Horsing around with forensics

Monday, April 12, 2010 - 4:42pm
Brittney Hall

When people think forensics they usually think of CSI: Miami, not horses.

But Hannah Pryce, a student in the forensics program at University of Toronto Mississauga, spent her internship experience within the office of the Toronto Police Service Mounted Unit (TPSMU). Internship courses like this are a unique experiential learning opportunity available at U of T Mississauga.

During her time there, she observed and collected data on the officers.

The mounted units know that they are effective with regards to crowd control, but no one has ever looked at data before, that I know of. My project started as streamlining the TPSMU system and ended up with me trying to streamline everyone's [data], says Pryce.

She gathered information such as the number of arrests and hours worked. She also looked at how many officers were sent for crowd control and how they performed in the situation.

Pryce monitored the police officers as they worked in groups from two to 30 and collected data. She surveyed the staff of the police station, looking at topics such as whether community satisfaction was actively tracked, analyzed and stored, and whether standardized operating procedures for reporting, analysis and management were clearly written out and accessible to officers.

She says the units can be very different in size, functions, locations and types of horses they used, but they all serve their communities in the same way. The people at TPSMU are phenomenal—they are incredibly kind professionals, says Pryce. It was a great experience, they do good for the community.

And observing the officers was not all that she got to do. Pryce, who has ridden since she was a young girl, got to ride some of the massive police horses, and even gave lessons to less experienced riders. She was even invited back to be the guest judge at this year's riding competition, she says.

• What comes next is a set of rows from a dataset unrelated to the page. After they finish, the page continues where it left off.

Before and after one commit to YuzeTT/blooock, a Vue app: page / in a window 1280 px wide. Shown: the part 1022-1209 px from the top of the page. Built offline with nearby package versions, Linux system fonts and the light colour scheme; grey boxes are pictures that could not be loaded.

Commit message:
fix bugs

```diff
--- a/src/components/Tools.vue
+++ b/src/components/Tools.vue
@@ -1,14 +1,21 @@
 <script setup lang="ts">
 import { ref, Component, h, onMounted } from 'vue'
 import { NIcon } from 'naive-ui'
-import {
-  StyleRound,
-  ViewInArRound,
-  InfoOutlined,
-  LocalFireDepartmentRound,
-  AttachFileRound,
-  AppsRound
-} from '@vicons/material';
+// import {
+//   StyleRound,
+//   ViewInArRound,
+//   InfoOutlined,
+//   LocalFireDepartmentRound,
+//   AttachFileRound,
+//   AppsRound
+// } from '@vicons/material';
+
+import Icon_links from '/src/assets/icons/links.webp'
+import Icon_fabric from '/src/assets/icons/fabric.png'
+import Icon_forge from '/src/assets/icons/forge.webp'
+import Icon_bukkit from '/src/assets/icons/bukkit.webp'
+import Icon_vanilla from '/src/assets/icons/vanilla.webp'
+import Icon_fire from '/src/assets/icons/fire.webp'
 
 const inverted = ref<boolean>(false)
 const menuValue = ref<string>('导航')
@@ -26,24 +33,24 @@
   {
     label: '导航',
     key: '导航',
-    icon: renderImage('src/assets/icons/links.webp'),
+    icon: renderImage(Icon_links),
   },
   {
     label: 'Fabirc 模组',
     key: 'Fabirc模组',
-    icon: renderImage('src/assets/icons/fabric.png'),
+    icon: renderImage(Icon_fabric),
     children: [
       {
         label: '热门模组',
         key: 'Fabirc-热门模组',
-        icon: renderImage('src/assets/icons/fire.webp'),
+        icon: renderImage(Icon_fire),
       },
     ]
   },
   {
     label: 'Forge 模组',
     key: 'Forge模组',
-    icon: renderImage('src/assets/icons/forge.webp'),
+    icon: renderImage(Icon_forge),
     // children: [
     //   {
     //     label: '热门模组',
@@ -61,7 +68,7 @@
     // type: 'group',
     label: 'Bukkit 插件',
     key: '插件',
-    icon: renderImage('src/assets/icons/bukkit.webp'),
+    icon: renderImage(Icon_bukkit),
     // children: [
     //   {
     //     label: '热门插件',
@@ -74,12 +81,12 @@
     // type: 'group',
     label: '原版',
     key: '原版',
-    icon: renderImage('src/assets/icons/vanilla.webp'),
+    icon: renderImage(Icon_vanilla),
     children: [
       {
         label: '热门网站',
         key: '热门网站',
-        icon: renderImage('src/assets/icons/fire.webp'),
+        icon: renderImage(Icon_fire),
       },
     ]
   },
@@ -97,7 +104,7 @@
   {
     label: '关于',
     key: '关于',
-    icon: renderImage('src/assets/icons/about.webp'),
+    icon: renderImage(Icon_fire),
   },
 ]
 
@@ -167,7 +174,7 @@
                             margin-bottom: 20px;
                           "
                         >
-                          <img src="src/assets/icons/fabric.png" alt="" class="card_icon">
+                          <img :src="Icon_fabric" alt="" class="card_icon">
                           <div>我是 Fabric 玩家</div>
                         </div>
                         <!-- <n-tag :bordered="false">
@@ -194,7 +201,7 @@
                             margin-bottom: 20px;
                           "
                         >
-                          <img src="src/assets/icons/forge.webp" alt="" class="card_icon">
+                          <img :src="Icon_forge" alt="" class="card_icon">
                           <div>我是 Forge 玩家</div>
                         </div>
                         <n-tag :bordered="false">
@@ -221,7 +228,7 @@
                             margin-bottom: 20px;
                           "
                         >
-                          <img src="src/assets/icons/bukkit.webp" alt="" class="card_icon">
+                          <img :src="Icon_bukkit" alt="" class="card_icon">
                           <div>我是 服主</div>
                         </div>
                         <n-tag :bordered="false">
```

Every time you ride a horse, the horse teaches you something new as well, says Pryce.